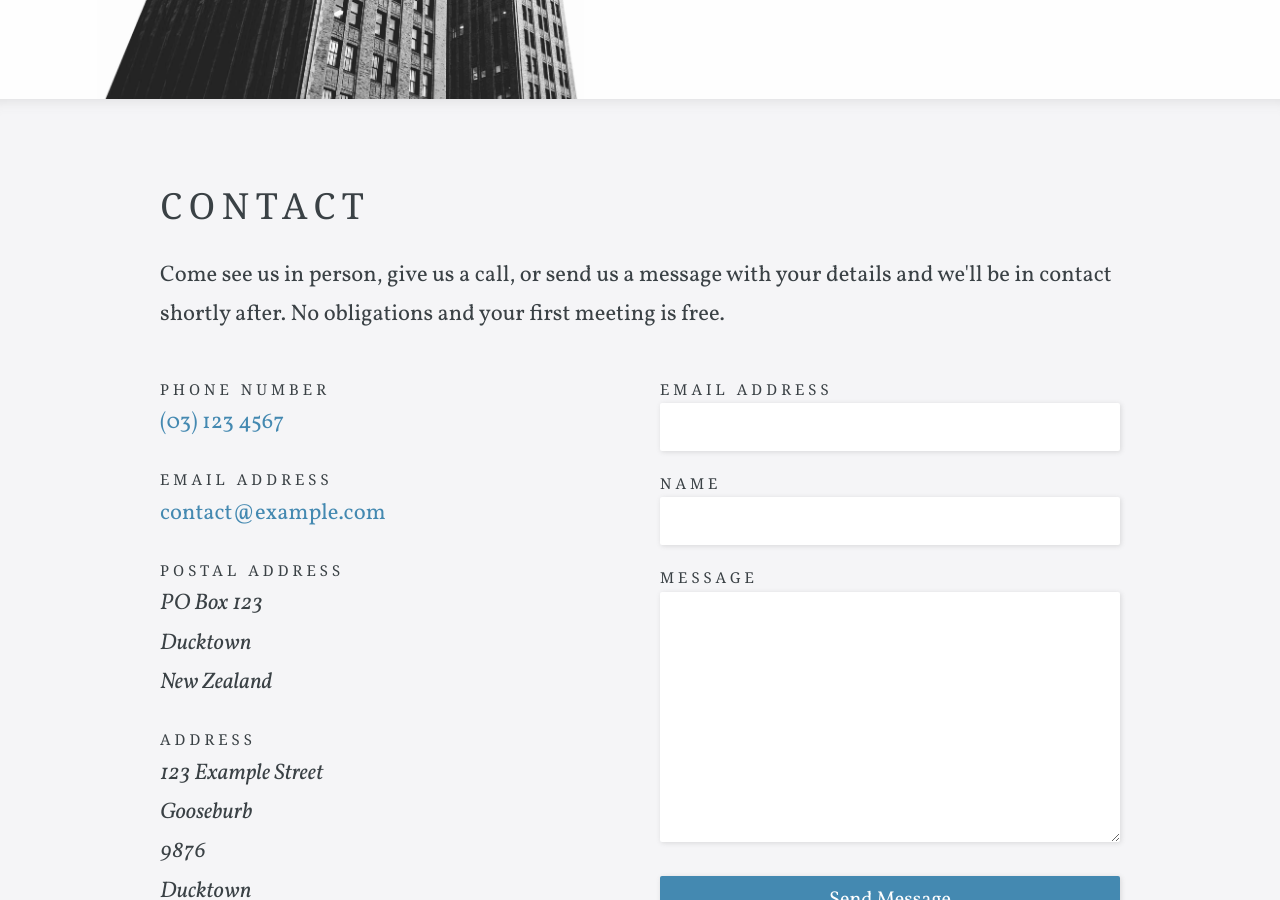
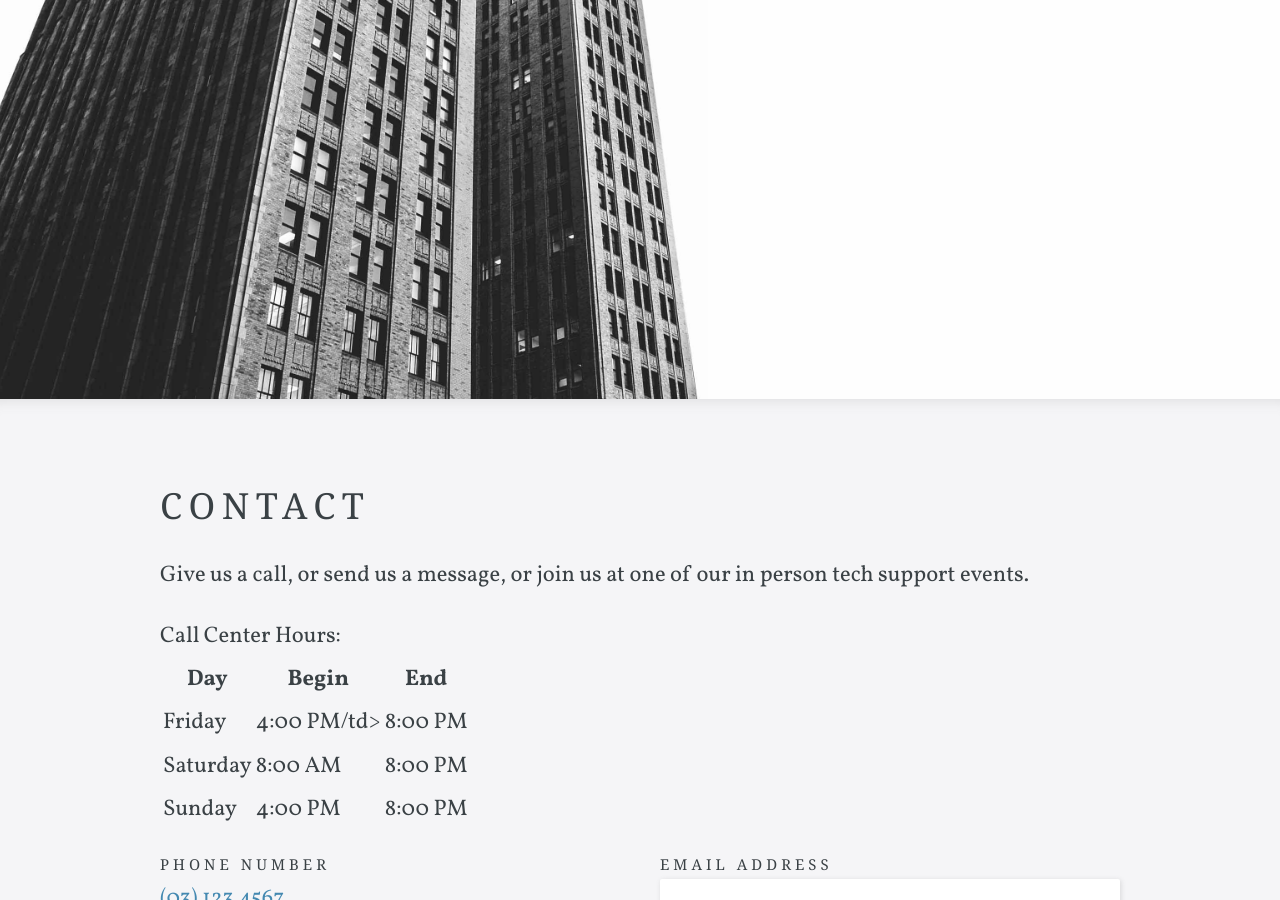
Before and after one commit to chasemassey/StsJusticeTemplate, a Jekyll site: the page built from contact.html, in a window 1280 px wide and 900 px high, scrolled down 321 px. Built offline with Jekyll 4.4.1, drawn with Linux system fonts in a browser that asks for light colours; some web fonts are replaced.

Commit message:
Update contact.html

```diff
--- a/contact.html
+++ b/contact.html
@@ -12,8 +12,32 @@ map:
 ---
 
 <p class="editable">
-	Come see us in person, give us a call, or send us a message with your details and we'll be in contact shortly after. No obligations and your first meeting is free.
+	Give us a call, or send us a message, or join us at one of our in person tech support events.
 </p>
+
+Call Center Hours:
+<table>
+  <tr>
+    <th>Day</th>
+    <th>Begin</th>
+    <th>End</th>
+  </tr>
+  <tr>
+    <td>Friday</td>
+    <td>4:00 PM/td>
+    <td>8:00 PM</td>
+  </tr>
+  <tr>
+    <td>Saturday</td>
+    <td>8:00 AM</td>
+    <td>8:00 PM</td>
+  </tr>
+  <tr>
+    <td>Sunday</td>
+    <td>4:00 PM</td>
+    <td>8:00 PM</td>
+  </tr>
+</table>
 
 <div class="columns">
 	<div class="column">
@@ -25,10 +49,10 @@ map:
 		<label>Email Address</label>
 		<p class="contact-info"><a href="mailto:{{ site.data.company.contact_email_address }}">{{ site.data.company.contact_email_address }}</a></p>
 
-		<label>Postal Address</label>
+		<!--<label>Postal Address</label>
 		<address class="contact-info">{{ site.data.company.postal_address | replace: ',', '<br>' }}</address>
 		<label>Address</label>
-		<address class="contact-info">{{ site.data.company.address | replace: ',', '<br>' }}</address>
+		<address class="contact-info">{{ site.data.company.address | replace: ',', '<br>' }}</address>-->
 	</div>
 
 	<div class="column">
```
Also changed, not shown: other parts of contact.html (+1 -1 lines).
• • • • •
> About this exercise: Each record should be printed exactly as it appears, leaving the pictures out.

> Output below:
Before and after one commit to chasemassey/StsJusticeTemplate, a Jekyll site: the page built from contact.html, in a window 1280 px wide and 900 px high, scrolled down 321 px. Built offline with Jekyll 4.4.1, drawn with Linux system fonts in a browser that asks for light colours; some web fonts are replaced.

Commit message:
Update contact.html

```diff
--- a/contact.html
+++ b/contact.html
@@ -12,8 +12,32 @@ map:
 ---
 
 <p class="editable">
-	Come see us in person, give us a call, or send us a message with your details and we'll be in contact shortly after. No obligations and your first meeting is free.
+	Give us a call, or send us a message, or join us at one of our in person tech support events.
 </p>
+
+Call Center Hours:
+<table>
+  <tr>
+    <th>Day</th>
+    <th>Begin</th>
+    <th>End</th>
+  </tr>
+  <tr>
+    <td>Friday</td>
+    <td>4:00 PM/td>
+    <td>8:00 PM</td>
+  </tr>
+  <tr>
+    <td>Saturday</td>
+    <td>8:00 AM</td>
+    <td>8:00 PM</td>
+  </tr>
+  <tr>
+    <td>Sunday</td>
+    <td>4:00 PM</td>
+    <td>8:00 PM</td>
+  </tr>
+</table>
 
 <div class="columns">
 	<div class="column">
@@ -25,10 +49,10 @@ map:
 		<label>Email Address</label>
 		<p class="contact-info"><a href="mailto:{{ site.data.company.contact_email_address }}">{{ site.data.company.contact_email_address }}</a></p>
 
-		<label>Postal Address</label>
+		<!--<label>Postal Address</label>
 		<address class="contact-info">{{ site.data.company.postal_address | replace: ',', '<br>' }}</address>
 		<label>Address</label>
-		<address class="contact-info">{{ site.data.company.address | replace: ',', '<br>' }}</address>
+		<address class="contact-info">{{ site.data.company.address | replace: ',', '<br>' }}</address>-->
 	</div>
 
 	<div class="column">
```
Also changed, not shown: other parts of contact.html (+1 -1 lines).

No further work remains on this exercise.